→ WHAT THE EXERCISE ASKS
Please filter the entries for the word "time" and copy every line that has it.

→ EXCERPTED DATA
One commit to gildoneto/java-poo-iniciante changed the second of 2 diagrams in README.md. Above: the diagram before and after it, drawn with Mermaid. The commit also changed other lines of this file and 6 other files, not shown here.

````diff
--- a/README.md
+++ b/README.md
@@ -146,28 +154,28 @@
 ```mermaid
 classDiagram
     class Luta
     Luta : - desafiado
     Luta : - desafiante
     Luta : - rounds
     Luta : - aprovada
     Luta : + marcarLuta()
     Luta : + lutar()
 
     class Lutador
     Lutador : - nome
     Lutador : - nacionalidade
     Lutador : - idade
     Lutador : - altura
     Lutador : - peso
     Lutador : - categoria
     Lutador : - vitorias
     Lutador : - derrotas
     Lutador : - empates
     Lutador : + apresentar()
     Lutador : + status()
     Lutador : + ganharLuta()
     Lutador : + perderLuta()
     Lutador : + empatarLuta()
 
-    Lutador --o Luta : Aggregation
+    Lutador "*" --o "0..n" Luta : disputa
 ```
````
---
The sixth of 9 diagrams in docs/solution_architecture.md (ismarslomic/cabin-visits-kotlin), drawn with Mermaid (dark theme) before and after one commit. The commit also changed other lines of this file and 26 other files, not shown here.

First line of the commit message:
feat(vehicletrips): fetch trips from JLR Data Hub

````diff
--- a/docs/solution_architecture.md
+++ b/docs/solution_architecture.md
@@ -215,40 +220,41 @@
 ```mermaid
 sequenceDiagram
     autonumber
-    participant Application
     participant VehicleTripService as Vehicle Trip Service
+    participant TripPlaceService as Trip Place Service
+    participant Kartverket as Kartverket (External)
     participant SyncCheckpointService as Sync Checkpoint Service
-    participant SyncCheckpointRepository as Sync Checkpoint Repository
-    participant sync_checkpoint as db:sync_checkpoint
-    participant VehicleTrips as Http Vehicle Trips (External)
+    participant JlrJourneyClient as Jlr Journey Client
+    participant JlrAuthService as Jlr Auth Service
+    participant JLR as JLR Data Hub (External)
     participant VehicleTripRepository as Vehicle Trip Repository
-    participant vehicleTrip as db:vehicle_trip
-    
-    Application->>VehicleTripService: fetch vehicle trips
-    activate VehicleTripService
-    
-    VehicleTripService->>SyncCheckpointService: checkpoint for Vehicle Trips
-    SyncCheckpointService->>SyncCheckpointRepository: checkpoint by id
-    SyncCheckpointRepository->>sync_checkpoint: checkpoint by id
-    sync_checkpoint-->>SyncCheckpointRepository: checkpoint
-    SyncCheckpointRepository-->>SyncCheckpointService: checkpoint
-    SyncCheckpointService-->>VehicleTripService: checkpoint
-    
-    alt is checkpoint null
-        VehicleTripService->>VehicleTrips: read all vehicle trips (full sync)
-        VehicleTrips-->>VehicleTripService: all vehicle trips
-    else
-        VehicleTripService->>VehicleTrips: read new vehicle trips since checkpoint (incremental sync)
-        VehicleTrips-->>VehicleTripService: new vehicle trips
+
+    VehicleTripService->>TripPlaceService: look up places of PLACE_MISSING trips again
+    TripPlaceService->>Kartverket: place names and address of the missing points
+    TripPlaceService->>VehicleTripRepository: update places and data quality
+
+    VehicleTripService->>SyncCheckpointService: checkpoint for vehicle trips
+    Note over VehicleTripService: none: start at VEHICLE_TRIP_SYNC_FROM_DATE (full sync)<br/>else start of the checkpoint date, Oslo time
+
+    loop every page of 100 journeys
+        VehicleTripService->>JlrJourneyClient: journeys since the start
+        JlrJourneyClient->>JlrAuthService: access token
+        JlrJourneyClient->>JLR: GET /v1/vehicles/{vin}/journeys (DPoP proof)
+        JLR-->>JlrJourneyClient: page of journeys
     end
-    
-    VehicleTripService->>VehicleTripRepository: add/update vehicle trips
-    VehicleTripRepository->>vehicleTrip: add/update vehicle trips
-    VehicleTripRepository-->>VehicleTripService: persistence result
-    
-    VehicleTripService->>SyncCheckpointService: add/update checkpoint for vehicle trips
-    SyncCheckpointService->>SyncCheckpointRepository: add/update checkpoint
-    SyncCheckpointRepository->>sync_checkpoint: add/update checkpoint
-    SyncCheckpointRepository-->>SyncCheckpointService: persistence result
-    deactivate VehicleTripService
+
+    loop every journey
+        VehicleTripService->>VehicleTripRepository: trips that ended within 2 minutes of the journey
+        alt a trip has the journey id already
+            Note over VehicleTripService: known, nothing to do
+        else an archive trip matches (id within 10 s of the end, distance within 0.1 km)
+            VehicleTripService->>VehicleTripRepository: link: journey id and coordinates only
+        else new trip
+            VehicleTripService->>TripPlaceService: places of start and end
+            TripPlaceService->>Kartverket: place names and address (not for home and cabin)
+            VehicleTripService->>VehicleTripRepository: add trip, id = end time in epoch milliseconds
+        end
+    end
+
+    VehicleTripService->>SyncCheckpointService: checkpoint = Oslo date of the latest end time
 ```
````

→ ANSWER BOX
+    Note over VehicleTripService: none: start at VEHICLE_TRIP_SYNC_FROM_DATE (full sync)<br/>else start of the checkpoint date, Oslo time
+            VehicleTripService->>VehicleTripRepository: add trip, id = end time in epoch milliseconds
+    VehicleTripService->>SyncCheckpointService: checkpoint = Oslo date of the latest end time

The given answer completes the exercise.